PROBLEM TO SOLVE:
Reply only with how many lines below contain "center".

RECORD EXCERPTS:
══════════
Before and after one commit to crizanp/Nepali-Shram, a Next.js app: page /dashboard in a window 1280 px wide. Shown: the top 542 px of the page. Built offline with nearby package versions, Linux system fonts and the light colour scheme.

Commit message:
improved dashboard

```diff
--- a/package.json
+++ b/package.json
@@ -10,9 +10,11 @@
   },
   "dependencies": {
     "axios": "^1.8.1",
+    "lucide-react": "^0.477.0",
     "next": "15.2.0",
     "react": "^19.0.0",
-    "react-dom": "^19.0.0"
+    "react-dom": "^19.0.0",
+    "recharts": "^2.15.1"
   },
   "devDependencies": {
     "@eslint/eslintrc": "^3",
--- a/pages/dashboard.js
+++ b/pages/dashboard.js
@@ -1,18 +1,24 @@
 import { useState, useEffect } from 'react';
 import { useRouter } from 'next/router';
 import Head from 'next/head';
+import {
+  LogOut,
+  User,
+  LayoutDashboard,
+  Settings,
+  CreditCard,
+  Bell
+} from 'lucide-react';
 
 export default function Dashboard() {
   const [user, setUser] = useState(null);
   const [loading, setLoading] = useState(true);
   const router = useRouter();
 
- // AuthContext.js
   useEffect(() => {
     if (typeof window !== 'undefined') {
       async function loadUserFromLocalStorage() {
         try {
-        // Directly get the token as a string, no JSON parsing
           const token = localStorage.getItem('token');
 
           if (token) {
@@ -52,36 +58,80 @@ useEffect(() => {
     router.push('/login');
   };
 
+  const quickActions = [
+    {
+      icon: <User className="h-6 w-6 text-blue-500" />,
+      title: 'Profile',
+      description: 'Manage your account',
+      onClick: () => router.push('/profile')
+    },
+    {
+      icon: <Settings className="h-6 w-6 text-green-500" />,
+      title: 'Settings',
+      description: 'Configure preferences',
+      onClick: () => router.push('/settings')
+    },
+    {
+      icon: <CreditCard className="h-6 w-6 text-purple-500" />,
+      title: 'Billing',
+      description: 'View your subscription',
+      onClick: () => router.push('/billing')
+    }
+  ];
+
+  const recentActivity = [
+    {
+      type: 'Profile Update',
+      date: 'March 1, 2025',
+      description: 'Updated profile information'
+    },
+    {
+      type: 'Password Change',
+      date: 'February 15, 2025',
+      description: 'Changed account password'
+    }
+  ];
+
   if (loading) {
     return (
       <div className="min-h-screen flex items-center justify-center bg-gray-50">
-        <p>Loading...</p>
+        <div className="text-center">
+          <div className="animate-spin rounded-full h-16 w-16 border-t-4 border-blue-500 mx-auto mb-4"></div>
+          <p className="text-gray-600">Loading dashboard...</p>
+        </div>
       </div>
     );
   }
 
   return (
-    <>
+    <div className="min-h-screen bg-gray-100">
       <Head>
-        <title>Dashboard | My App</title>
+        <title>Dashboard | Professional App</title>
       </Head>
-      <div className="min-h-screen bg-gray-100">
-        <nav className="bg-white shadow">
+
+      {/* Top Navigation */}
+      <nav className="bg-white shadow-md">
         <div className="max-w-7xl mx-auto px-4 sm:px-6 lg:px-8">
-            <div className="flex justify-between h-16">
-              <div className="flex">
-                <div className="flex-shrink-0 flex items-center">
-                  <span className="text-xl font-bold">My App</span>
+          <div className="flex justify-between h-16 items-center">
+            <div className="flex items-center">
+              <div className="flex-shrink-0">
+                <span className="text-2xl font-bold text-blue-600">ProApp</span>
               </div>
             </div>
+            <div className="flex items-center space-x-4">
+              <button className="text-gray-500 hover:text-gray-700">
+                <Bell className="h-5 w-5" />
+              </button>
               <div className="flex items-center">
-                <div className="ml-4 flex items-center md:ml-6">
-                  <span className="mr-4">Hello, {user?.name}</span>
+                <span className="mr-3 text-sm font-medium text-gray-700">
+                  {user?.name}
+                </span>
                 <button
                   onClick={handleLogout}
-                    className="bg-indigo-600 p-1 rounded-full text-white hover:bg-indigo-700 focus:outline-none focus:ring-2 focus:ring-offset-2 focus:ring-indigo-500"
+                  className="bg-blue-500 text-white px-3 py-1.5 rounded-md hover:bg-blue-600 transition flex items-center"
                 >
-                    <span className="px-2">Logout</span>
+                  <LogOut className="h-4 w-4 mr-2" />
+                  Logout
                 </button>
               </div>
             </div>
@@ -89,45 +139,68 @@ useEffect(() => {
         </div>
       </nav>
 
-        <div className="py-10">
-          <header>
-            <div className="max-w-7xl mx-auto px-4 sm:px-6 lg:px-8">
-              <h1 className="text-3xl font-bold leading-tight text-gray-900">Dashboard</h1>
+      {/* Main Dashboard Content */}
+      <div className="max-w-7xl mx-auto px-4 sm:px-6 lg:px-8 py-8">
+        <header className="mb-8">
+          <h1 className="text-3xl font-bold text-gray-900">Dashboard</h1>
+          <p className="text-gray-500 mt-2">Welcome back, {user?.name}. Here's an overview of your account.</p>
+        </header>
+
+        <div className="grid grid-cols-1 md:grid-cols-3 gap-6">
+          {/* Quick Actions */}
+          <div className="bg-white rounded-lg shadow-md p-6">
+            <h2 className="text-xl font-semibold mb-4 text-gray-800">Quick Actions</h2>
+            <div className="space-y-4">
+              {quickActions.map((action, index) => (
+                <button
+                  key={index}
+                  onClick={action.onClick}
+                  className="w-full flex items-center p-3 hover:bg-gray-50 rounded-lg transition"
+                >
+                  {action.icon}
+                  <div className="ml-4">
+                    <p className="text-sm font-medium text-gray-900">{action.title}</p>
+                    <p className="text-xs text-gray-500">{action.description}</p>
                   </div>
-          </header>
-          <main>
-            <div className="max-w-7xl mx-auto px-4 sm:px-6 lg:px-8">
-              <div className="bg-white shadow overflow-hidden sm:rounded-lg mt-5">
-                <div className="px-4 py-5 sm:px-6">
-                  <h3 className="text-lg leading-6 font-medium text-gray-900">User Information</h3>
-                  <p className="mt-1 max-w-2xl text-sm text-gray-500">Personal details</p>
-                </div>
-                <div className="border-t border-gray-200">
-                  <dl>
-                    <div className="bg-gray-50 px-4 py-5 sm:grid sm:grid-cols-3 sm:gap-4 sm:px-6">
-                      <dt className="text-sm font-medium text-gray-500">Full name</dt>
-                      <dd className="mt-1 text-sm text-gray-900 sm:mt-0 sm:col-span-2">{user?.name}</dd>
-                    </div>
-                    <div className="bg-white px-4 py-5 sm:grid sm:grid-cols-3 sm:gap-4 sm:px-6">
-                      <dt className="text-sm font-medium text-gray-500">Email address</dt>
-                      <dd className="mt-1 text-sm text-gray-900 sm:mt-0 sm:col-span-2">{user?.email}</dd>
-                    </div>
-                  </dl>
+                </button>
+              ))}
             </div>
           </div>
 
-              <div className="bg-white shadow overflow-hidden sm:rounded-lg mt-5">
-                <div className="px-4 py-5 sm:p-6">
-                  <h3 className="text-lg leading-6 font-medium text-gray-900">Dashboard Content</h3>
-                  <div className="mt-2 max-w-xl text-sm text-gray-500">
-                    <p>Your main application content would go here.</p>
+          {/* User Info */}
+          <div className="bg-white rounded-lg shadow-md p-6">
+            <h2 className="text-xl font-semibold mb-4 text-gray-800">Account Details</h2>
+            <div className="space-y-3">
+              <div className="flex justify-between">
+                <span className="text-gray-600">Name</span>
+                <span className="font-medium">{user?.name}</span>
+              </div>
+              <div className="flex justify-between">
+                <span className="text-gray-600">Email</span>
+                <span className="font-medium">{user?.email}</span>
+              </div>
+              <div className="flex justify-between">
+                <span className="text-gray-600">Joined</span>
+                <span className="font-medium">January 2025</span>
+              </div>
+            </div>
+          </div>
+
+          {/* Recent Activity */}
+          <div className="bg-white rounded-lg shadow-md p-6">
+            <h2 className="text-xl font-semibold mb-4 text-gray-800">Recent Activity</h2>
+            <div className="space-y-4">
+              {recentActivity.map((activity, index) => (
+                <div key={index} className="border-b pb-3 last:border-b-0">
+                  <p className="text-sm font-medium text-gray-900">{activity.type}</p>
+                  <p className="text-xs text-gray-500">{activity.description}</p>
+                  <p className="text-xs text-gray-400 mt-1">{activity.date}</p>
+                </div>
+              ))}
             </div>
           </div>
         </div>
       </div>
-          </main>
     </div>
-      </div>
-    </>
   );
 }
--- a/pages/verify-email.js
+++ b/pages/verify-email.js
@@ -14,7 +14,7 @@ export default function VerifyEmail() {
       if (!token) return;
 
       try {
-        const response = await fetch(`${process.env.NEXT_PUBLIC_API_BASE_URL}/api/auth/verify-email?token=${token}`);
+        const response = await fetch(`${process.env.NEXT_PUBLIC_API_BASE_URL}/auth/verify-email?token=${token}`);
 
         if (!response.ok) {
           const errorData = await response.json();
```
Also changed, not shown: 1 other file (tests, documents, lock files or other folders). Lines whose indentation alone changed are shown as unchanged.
══════════
RESULT OF THIS EXERCISE:
10